## Assignment
Count the lines below that contain the word "label". Give only the number.

*** Opening of Records to use ***

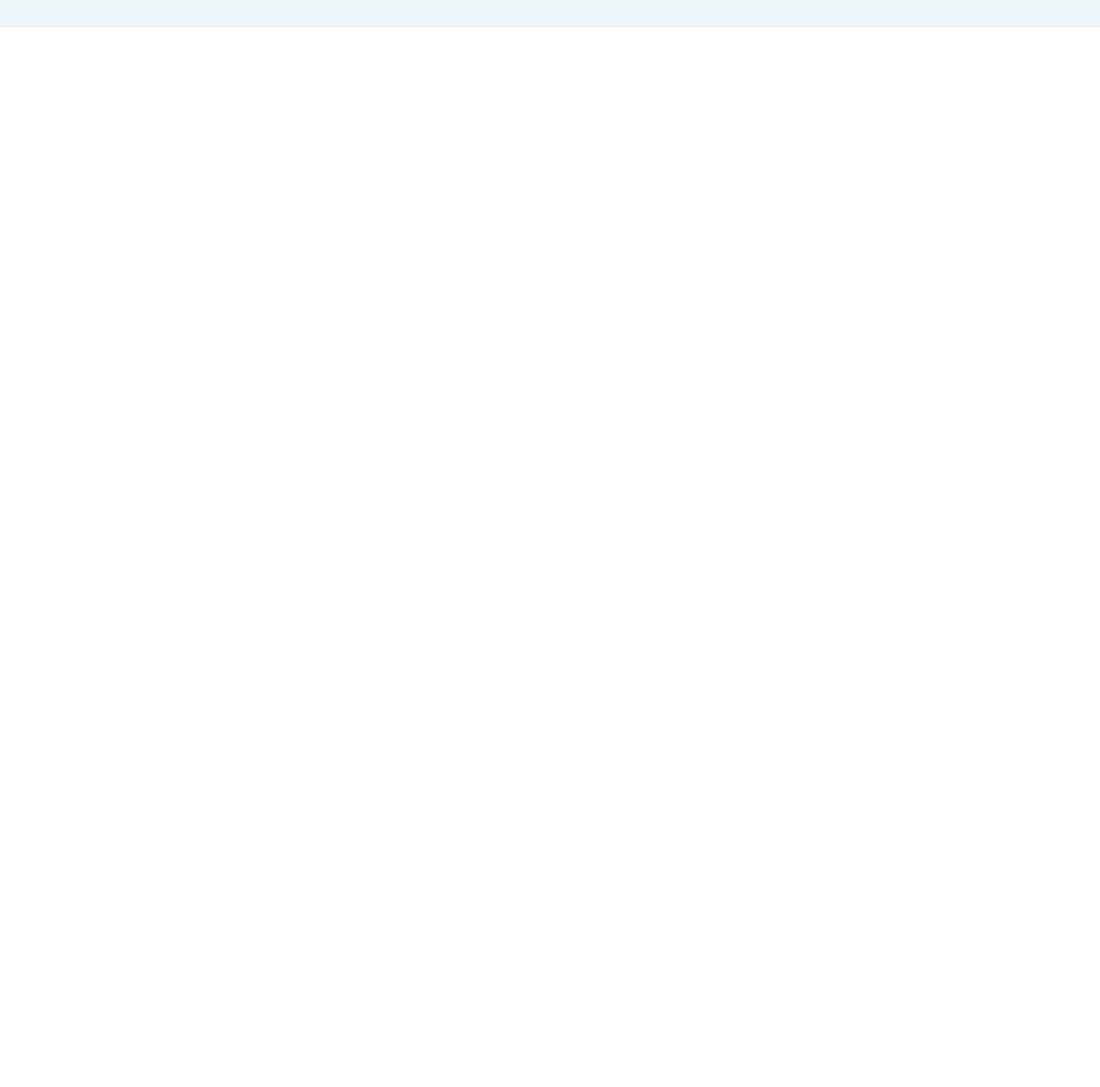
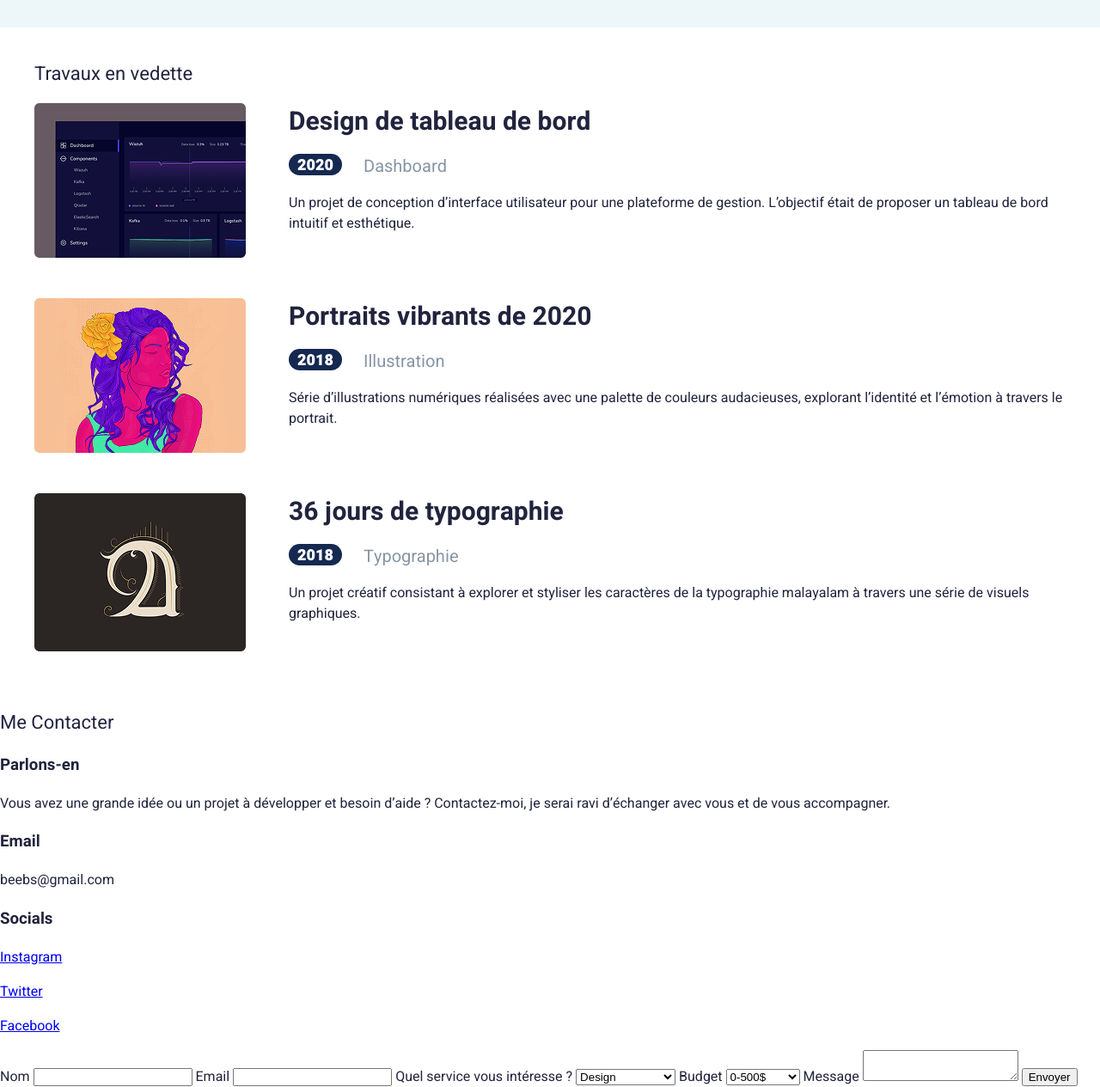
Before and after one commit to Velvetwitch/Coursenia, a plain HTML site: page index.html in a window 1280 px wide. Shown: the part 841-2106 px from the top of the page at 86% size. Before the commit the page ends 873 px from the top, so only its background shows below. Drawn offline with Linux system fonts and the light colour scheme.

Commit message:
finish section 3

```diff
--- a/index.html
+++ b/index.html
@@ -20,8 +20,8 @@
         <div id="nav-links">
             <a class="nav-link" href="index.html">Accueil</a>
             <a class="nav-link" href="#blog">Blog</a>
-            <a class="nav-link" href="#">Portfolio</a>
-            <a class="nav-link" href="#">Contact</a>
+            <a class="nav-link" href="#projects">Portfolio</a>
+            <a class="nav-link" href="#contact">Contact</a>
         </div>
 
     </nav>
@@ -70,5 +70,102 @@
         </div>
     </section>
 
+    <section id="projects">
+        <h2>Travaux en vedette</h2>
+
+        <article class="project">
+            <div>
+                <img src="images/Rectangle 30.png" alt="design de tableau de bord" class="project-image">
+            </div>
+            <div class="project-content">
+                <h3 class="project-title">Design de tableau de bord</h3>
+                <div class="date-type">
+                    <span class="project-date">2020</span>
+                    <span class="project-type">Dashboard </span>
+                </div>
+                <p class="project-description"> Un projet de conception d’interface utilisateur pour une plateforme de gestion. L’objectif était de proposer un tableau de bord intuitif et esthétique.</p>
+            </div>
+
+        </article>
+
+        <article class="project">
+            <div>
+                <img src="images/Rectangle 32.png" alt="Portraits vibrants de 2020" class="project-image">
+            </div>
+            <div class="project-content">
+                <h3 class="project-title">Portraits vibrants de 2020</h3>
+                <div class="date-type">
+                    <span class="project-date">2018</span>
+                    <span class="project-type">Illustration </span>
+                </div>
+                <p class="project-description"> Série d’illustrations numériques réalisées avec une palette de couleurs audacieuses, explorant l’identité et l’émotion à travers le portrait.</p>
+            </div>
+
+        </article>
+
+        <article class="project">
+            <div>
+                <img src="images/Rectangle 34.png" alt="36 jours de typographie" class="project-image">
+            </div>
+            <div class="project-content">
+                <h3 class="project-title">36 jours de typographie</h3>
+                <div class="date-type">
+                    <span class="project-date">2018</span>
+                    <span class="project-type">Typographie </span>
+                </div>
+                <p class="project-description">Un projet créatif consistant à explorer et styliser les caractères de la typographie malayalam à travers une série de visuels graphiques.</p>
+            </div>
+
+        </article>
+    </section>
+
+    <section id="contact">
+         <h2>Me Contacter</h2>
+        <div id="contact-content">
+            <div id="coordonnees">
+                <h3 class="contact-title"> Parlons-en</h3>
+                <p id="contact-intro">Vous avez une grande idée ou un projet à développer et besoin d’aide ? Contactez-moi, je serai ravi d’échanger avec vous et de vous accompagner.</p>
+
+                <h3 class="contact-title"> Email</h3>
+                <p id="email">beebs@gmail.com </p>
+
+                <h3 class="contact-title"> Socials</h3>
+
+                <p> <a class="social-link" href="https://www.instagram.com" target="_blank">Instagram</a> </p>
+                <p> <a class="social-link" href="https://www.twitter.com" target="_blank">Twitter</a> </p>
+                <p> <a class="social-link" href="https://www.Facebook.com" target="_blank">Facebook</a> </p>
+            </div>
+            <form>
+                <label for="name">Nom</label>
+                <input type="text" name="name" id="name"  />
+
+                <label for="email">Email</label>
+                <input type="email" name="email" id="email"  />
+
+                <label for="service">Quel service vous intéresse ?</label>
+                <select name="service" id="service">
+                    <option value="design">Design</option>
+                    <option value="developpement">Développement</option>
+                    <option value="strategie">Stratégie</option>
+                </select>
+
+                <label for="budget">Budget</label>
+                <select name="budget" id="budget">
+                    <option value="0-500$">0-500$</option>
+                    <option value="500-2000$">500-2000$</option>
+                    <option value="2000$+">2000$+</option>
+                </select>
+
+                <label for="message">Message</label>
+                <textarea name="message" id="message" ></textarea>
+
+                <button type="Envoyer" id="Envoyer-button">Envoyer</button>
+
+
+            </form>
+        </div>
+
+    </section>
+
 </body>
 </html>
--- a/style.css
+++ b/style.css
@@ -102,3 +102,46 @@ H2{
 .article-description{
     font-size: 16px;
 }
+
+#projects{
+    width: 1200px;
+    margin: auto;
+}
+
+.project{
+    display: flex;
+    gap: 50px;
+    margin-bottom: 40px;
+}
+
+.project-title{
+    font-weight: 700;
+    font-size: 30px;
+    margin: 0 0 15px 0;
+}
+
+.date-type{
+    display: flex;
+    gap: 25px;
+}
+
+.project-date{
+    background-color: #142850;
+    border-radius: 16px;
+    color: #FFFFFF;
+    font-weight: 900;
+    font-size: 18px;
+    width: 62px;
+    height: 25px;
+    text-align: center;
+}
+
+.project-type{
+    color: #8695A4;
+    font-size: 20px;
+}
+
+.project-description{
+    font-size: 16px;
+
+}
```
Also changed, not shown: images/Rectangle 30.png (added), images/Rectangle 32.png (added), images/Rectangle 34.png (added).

*** Close of Records to use ***
*** Opening of Records to use ***

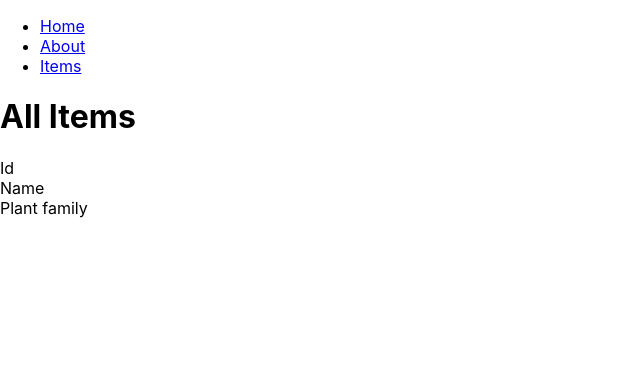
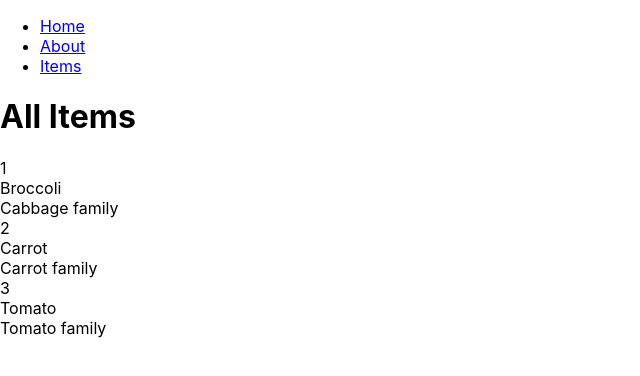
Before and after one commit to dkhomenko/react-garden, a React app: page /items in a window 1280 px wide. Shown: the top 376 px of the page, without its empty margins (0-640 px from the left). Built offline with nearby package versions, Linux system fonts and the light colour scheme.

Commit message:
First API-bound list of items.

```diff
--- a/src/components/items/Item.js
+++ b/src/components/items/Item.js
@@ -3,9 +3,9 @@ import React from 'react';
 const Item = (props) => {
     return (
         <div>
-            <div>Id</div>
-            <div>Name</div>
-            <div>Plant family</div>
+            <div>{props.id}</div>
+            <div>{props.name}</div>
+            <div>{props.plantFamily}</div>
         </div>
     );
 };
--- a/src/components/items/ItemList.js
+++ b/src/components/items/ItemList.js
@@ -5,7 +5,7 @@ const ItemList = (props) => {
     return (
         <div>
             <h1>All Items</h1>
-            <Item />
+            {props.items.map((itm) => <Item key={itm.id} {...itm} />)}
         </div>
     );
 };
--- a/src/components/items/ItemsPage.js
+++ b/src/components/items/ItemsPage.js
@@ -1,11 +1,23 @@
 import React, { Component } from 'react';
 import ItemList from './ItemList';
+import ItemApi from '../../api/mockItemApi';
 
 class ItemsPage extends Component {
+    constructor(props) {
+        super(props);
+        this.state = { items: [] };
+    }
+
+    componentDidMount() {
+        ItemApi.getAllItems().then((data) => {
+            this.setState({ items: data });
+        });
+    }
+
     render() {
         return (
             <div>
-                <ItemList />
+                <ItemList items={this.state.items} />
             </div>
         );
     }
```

*** Close of Records to use ***

## Answer box
5